# Exercise description:
Show every line of the data below that includes the word "index".
====== Supplied entries
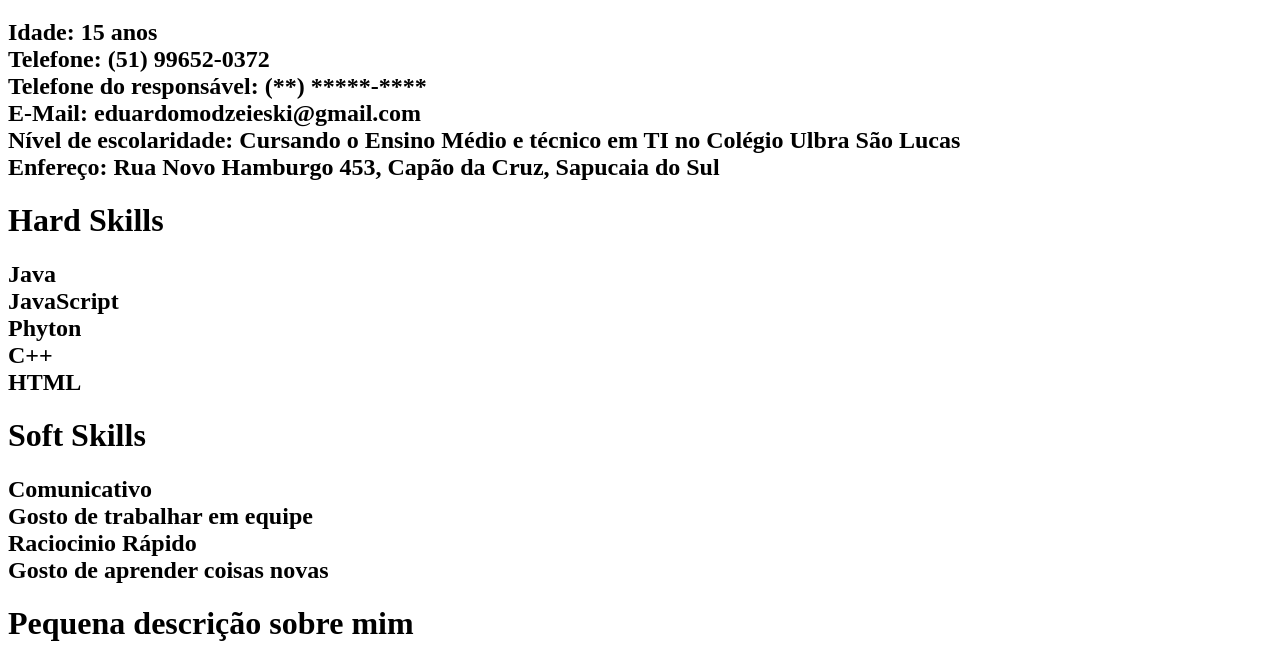
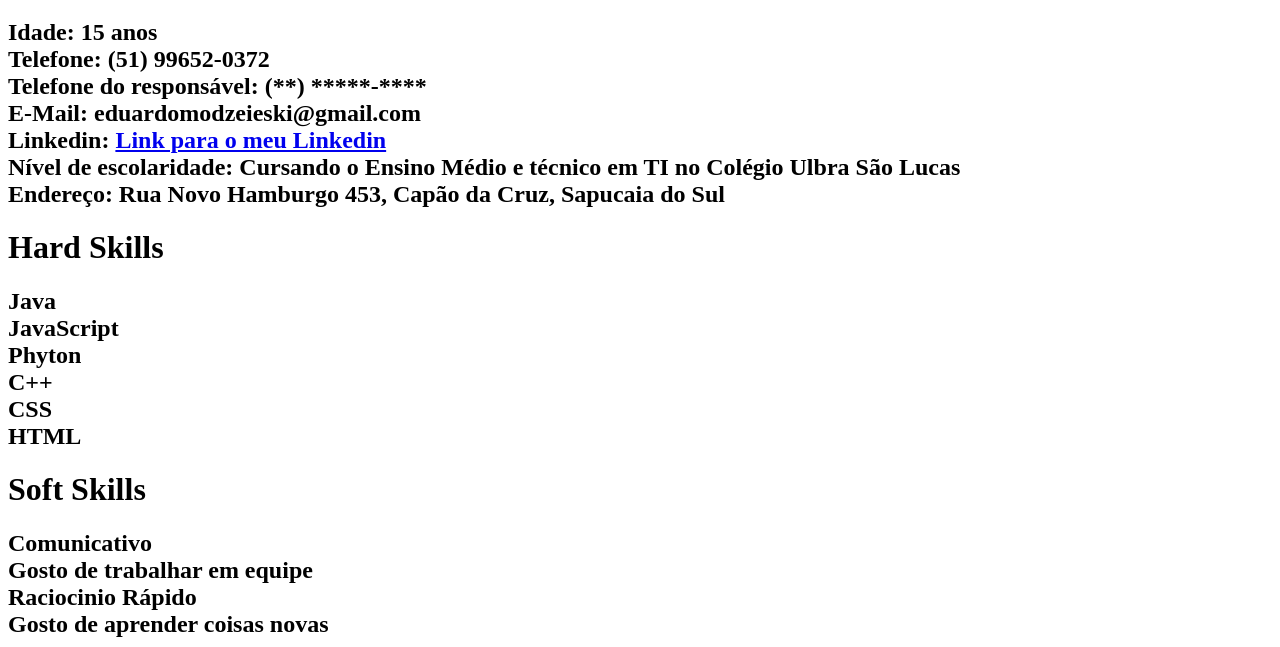
Before and after one commit to EduModzeieski/IntroducaoWebaula1, a plain HTML site: page index.html in a window 1280 px wide. Shown: the part 568-1215 px from the top of the page. Drawn offline with Linux system fonts and the light colour scheme.

Commit message:
att e add do meu currículo ao repositório

```diff
--- a/index.html
+++ b/index.html
@@ -10,9 +10,9 @@
     <img src="./Captura de tela 2025-05-29 171950.png">
     <hr>
     <h1>Sobre Mim</h1>
-    <h2>Idade: 15 anos <br> Telefone: (51) 99652-0372 <br> Telefone do responsável: (**) *****-**** <br> E-Mail: eduardomodzeieski@gmail.com <br> Nível de escolaridade: Cursando o Ensino Médio e técnico em TI no Colégio Ulbra São Lucas <br> Enfereço: Rua Novo Hamburgo 453, Capão da Cruz, Sapucaia do Sul</h2>
+    <h2>Idade: 15 anos <br> Telefone: (51) 99652-0372 <br> Telefone do responsável: (**) *****-**** <br> E-Mail: eduardomodzeieski@gmail.com <br> Linkedin: <a href="https://www.linkedin.com/in/eduardo-modzeieski-64aa0a368/">Link para o meu Linkedin </a><br> Nível de escolaridade: Cursando o Ensino Médio e técnico em TI no Colégio Ulbra São Lucas <br> Endereço: Rua Novo Hamburgo 453, Capão da Cruz, Sapucaia do Sul</h2>
     <h1>Hard Skills</h1>
-    <h2>Java <br> JavaScript <br> Phyton <br> C++ <br> HTML </h2>
+    <h2>Java <br> JavaScript <br> Phyton <br> C++ <br> CSS <br> HTML </h2>
     <h1>Soft Skills</h1>
     <h2>Comunicativo <br> Gosto de trabalhar em equipe <br> Raciocinio Rápido <br> Gosto de aprender coisas novas <br> </h2>
     <h1>Pequena descrição sobre mim</h1>
```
============
# Result of this exercise:
Before and after one commit to EduModzeieski/IntroducaoWebaula1, a plain HTML site: page index.html in a window 1280 px wide. Shown: the part 568-1215 px from the top of the page. Drawn offline with Linux system fonts and the light colour scheme.
--- a/index.html
+++ b/index.html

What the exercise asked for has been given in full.